By Michelle Kaku
The number of Ohio inmates earning their GED has risen the past three years, according to a new report.
But officials fear that progress could be halted by some of the new updates coming to the exam.
Data from the Correctional Institution Inspections Committee—the watchdog of Ohio’s prisons—shows more than 2,100 inmates earned a GED in 2013. That’s a 27 percent increase from 2010 when the achievement rate dropped, the Columbus Dispatch reports.
CIIC executive director Joanna Saul says inmates who complete a CED have better outcomes when they leave prison.
“Here’s something that clearly has an impact on recidivism,” she says. “It makes a big psychological impact that might encourage them to finish other goals in the future.”
Research from the Rand Corporation backs that up. Inmates who participate in high school or GED education programs have 30 percent lower odds of returning to prison and a 13 percent higher chance of finding a job once they get out compared to their peers.
But as the GED test transitions from paper to a computer based format, Saul fears the changes might slow the state’s progress.

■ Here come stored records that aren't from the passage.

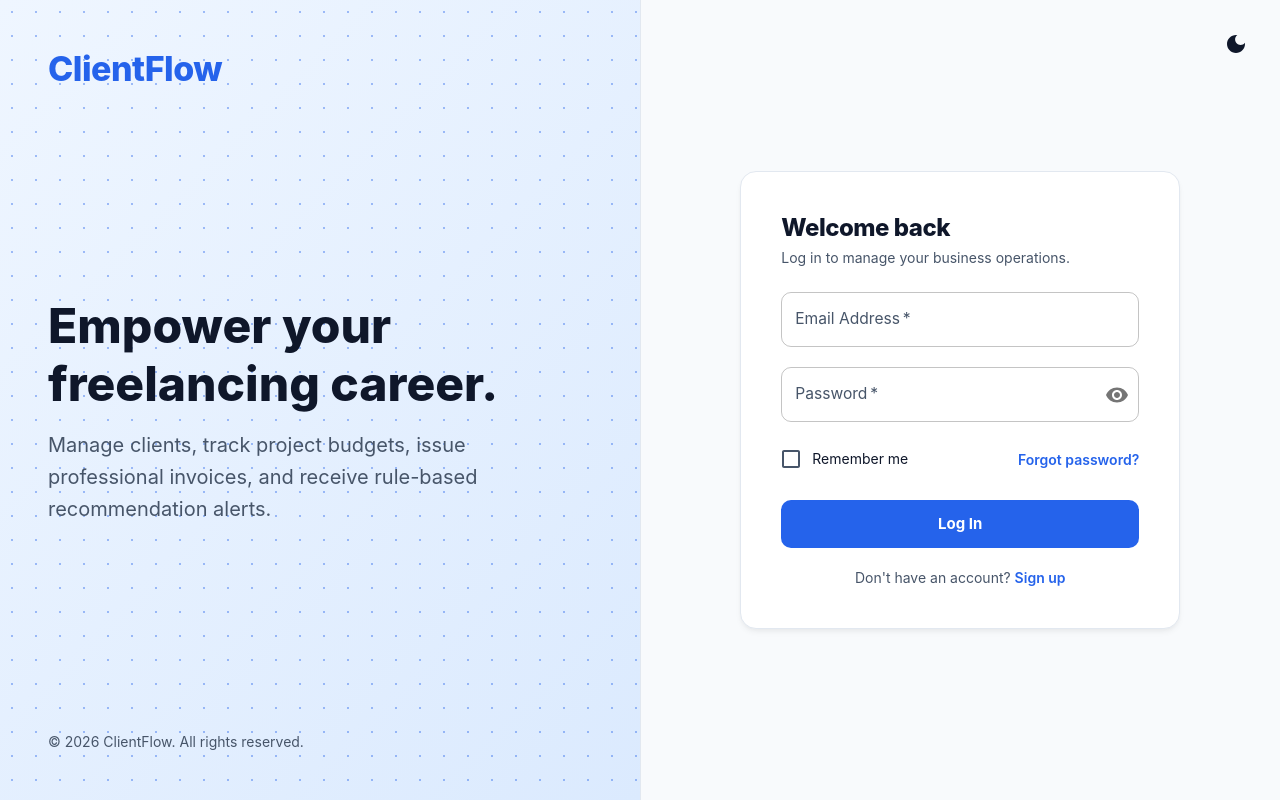
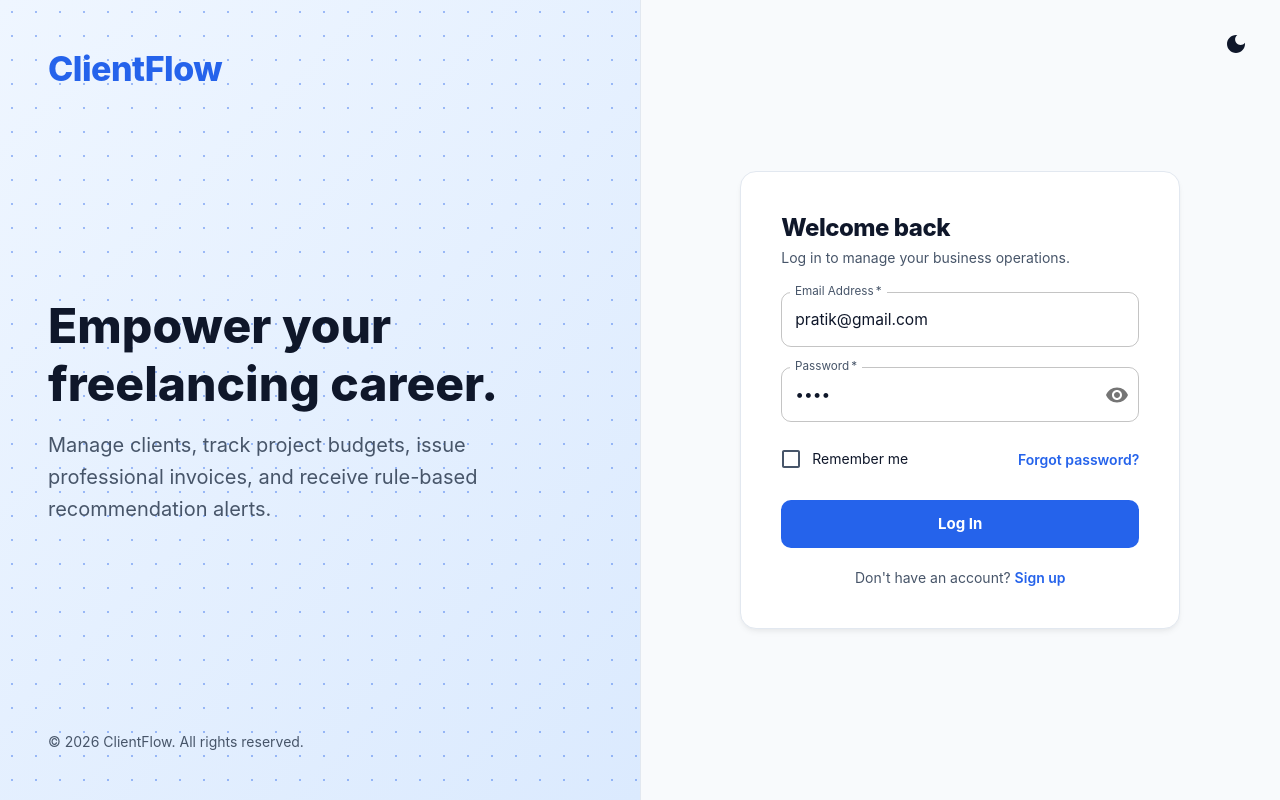
Before and after one commit to Ugile-pratik/ClientFlowOS, a React (Vite) app in the folder client/: page /login in a window 1280 px wide. Built offline with nearby package versions, Linux system fonts and the light colour scheme.

Commit message:
chore: add default credentials to LoginPage for easy testing

```diff
--- a/client/src/pages/auth/LoginPage.jsx
+++ b/client/src/pages/auth/LoginPage.jsx
@@ -23,8 +23,8 @@ const LoginPage = () => {
   const navigate = useNavigate();
 
   // Inputs
-  const [email, setEmail] = useState('');
-  const [password, setPassword] = useState('');
+  const [email, setEmail] = useState('pratik@gmail.com');
+  const [password, setPassword] = useState('1234');
   const [rememberMe, setRememberMe] = useState(false);
 
   // States
```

“Many inmates lack computer skills,” Saul says.
She adds that other changes coming—the more rigorous content and higher price—could also inhibit inmates from earning the certificate.